Jerry Jones has some of the most unique vocals of anyone in music these days. Whether it be guest vocals on Jacobi Wichita or the spotlight while performing with his main project Trophy Scars, Jones always adds a dynamic that is difficult to replicate. His vocals ooze with sleaze and he can hardly sing in the traditional sense, yet Jones possesses a definite charisma. His side project Super Snake was brought to life early last year, and serves as an outlet for Jerry’s apparent reoccurring angst. Although Trophy Scars has inched further and further away from their hardcore roots, it seems as though Jerry Jones still feels the need to express himself through fun
and aggressive hardcore tinged music. But that is not to say that Super Snake’s second ep in as many years does not pack a punch in its own rights. It is as hard hitting and straight forward as its predecessor, yet Rider
is an entirely different entity.
The extend play is only comprised of four tracks and under 20 minutes of new material, but it serves its purpose to hold Trophy Scar’s fans over until Holy Vacants is actually put forth. These four tracks all contain a certain fun-ness

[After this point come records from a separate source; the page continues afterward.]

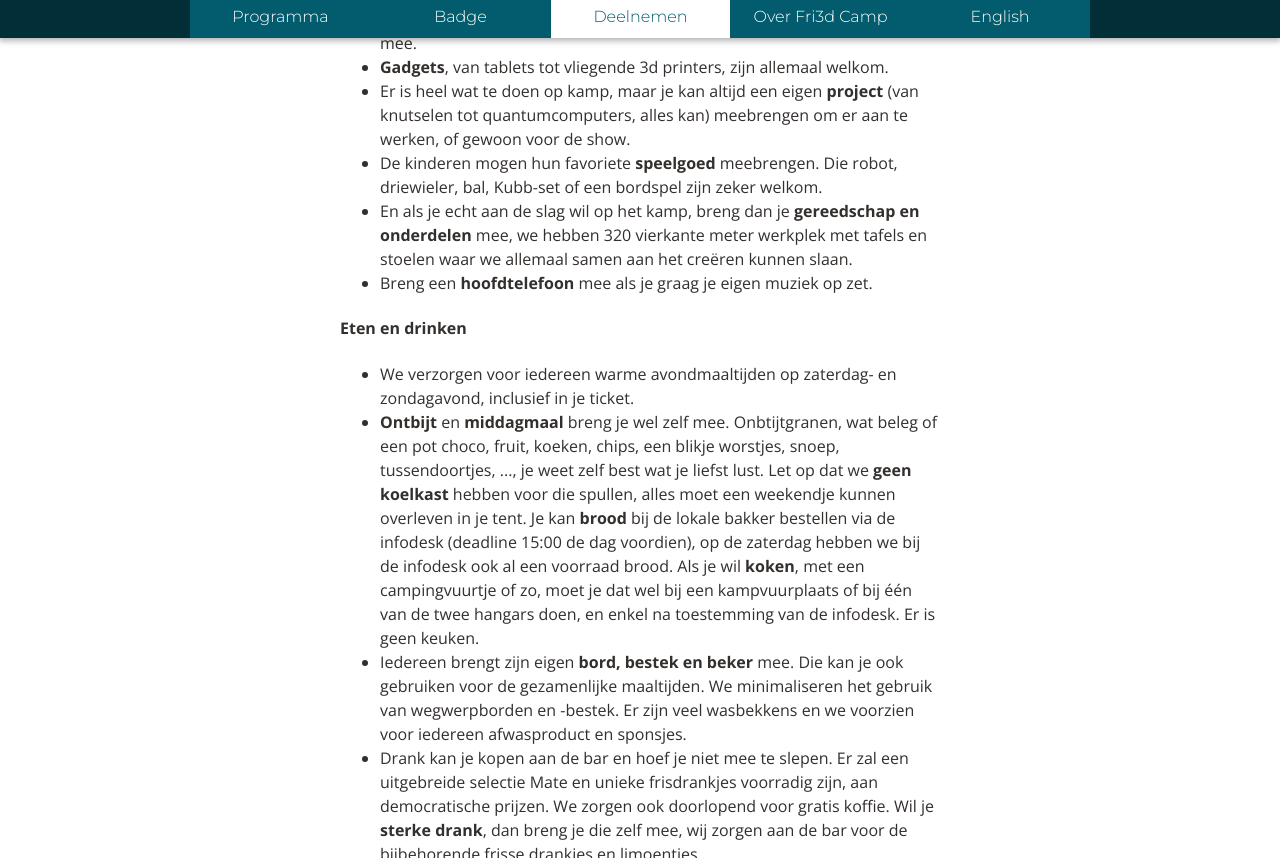
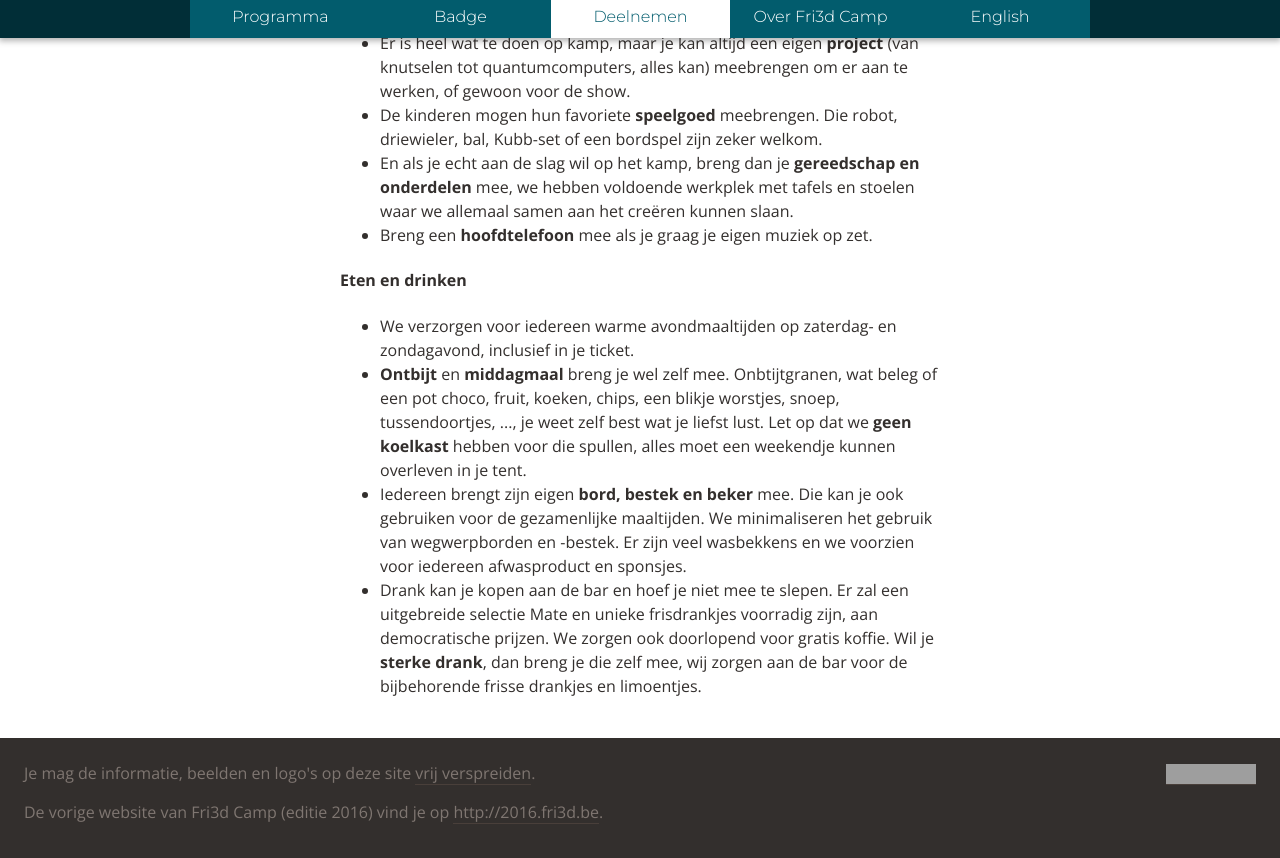
Before and after one commit to Fri3dCamp/fri3d2018-announce, a Jekyll site: the page built from deelnemen/checklist.html, in a window 1280 px wide and 900 px high, scrolled down 1972 px, cut to the strip 42-900 px from the top of the window. Built offline with Jekyll 4.4.1, drawn with Linux system fonts in a browser that asks for light colours; nearby versions of some CDN libraries; some of the changed text lies outside the part shown; grey boxes are pictures that could not be loaded.

Commit message:
correcties

```diff
--- a/deelnemen/checklist.html
+++ b/deelnemen/checklist.html
@@ -18,7 +18,7 @@
 <li><strong>Toiletzak</strong>&nbsp;met je tandenborstel, je deo en je favoriete douchegel. Er zijn voldoende douches op ons terrein.</li>
 <li><strong>WC papier</strong>&nbsp;want we brengen wel een deel van de nodige voorraad mee, maar je eigen rolletje is en blijft voor vanalles handig.</li>
 <li><strong>Zonnecr&egrave;me</strong>&nbsp;en <strong>medicijnen</strong>, zoals middeltjes tegen muggen, diarree of ochtendkaters.</li>
-<li><strong>Handdoek</strong>. Want hoe kan je een hackerkamp overleven zonder handdoek? Als je op de Hoge Rielen in een zwemvijver wil duiken, breng dan ook je <strong>zwemkledij</strong>&nbsp;mee.</li></ul><h4 class="c18" id="h.jzo7w6jlidvi"><strong>Slapen</strong></h4>
+<li><strong>Handdoek</strong>. Want hoe kan je een hackerkamp overleven zonder handdoek?</li></ul><h4 class="c18" id="h.jzo7w6jlidvi"><strong>Slapen</strong></h4>
 <ul>
 <li><strong>Tent</strong>. Iedereen kan z&#39;n tent opslaan op onze terreinen. Controleer thuis nog even of ze volledig is. Als je geen tent hebt, check dan zeker eens de Decathlon (kwaliteitstenten vanaf 30-50&euro;). Kom je met caravan of camper? Geef dit dan op voorhand door.</li>
 <li><strong>Slaapzak</strong>&nbsp;of een deken als je dat liever hebt. Vergeet ook je <strong>kussen</strong>&nbsp;niet.</li>
@@ -36,11 +36,11 @@
 <li><strong>Gadgets</strong>, van tablets tot vliegende 3d printers, zijn allemaal welkom.</li>
 <li>Er is heel wat te doen op kamp, maar je kan altijd een eigen <strong>project</strong>&nbsp;(van knutselen tot quantumcomputers, alles kan) meebrengen om er aan te werken, of gewoon voor de show.</li>
 <li>De kinderen mogen hun favoriete <strong>speelgoed</strong>&nbsp;meebrengen. Die robot, driewieler, bal, Kubb-set of een bordspel zijn zeker welkom.</li>
-<li>En als je echt aan de slag wil op het kamp, breng dan je <strong>gereedschap en onderdelen</strong>&nbsp;mee, we hebben 320 vierkante meter werkplek met tafels en stoelen waar we allemaal samen aan het cre&euml;ren kunnen slaan.</li>
+<li>En als je echt aan de slag wil op het kamp, breng dan je <strong>gereedschap en onderdelen</strong>&nbsp;mee, we hebben voldoende werkplek met tafels en stoelen waar we allemaal samen aan het cre&euml;ren kunnen slaan.</li>
 <li>Breng een <strong>hoofdtelefoon</strong>&nbsp;mee als je graag je eigen muziek op zet.</li></ul><h4 class="c18" id="h.hxuovl1syq5r"><strong>Eten en drinken</strong></h4>
 <ul>
 <li>We verzorgen voor iedereen warme avondmaaltijden op zaterdag- en zondagavond, inclusief in je ticket.</li>
-<li><strong>Ontbijt</strong>&nbsp;en <strong>middagmaal</strong>&nbsp;breng je wel zelf mee. Onbtijtgranen, wat beleg of een pot choco, fruit, koeken, chips, een blikje worstjes, snoep, tussendoortjes, ..., je weet zelf best wat je liefst lust. Let op dat we <strong>geen koelkast</strong>&nbsp;hebben voor die spullen, alles moet een weekendje kunnen overleven in je tent. Je kan <strong>brood</strong>&nbsp;bij de lokale bakker bestellen via de infodesk (deadline 15:00 de dag voordien), op de zaterdag hebben we bij de infodesk ook al een voorraad brood.&nbsp;Als je wil <strong>koken</strong>, met een campingvuurtje of zo, moet je dat wel bij een kampvuurplaats of bij &eacute;&eacute;n van de twee hangars doen, en enkel na toestemming van de infodesk. Er is geen keuken.</li>
+<li><strong>Ontbijt</strong>&nbsp;en <strong>middagmaal</strong>&nbsp;breng je wel zelf mee. Onbtijtgranen, wat beleg of een pot choco, fruit, koeken, chips, een blikje worstjes, snoep, tussendoortjes, ..., je weet zelf best wat je liefst lust. Let op dat we <strong>geen koelkast</strong>&nbsp;hebben voor die spullen, alles moet een weekendje kunnen overleven in je tent.</li>
 <li>Iedereen brengt zijn eigen <strong>bord, bestek en beker</strong>&nbsp;mee. Die kan je ook gebruiken voor de gezamenlijke maaltijden. We minimaliseren het gebruik van wegwerpborden en -bestek. Er zijn veel wasbekkens en we voorzien voor iedereen afwasproduct en sponsjes.</li>
 <li>Drank kan je kopen aan de bar en hoef je niet mee te slepen. Er zal een uitgebreide selectie Mate en unieke frisdrankjes voorradig zijn, aan democratische prijzen. We zorgen ook doorlopend voor gratis koffie. Wil je <strong>sterke drank</strong>, dan breng je die zelf mee, wij zorgen aan de bar voor de bijbehorende frisse drankjes en limoentjes.</li></ul>
 </div>
```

absent in Jerry Jones’s previous body of work, a fun-ness that brings to light a different side Jones . The rest of the band is comprised of a hodge-podge of competent artists from currently defunct hardcore bands. The fact that the rest of the band manages to steal the spotlight from Jones constantly is merely a testament to the fact that each member belongs aside one another. Guitar solos are prevalent and grooves constantly sound as though they are chiseled off of a grill deep within Georgia, and smothered with enough barbeque sauce to last a lifetime. Samples are still impeccably placed, only further lending to more comparisons to Trophy Scars, but the truth remains that Super Snake, regardless of the inclusion of Jones, is a band that does what they want, whenever they want. Songs secrete smut and the album covers imply an apparent objectification of women…and Super Snake does not give a fuck.
Take for example lead single Yes, I’m A Doctor
. Party lyrics are disguised within Jones crooked crooning and the song drives and drives without ever leaving listeners a chance to catch their breath. Coupled with a ridiculously off-putting yet somehow hilarious music video, this track is the antithesis of the seriousness imbedded within Trophy Scars, creating a vivid contrast between the two.
For what it is, Rider
is an album that delivers. Although it is an obvious placeholder in lieu of Holy Vacants, Rider
is an ep that sees Super Snake simply not caring what anyone has to think. Be it the play on the classic Hey Mickey in Red Tango
or the gravely and grimy vocals over an insanely distorted bass-line on Nevada
, Super Snake finds themselves having fun and taking no prisoners. An easily digestible hardcore album sprinkled with blues aspects and southern influences, this record is what it is. Fun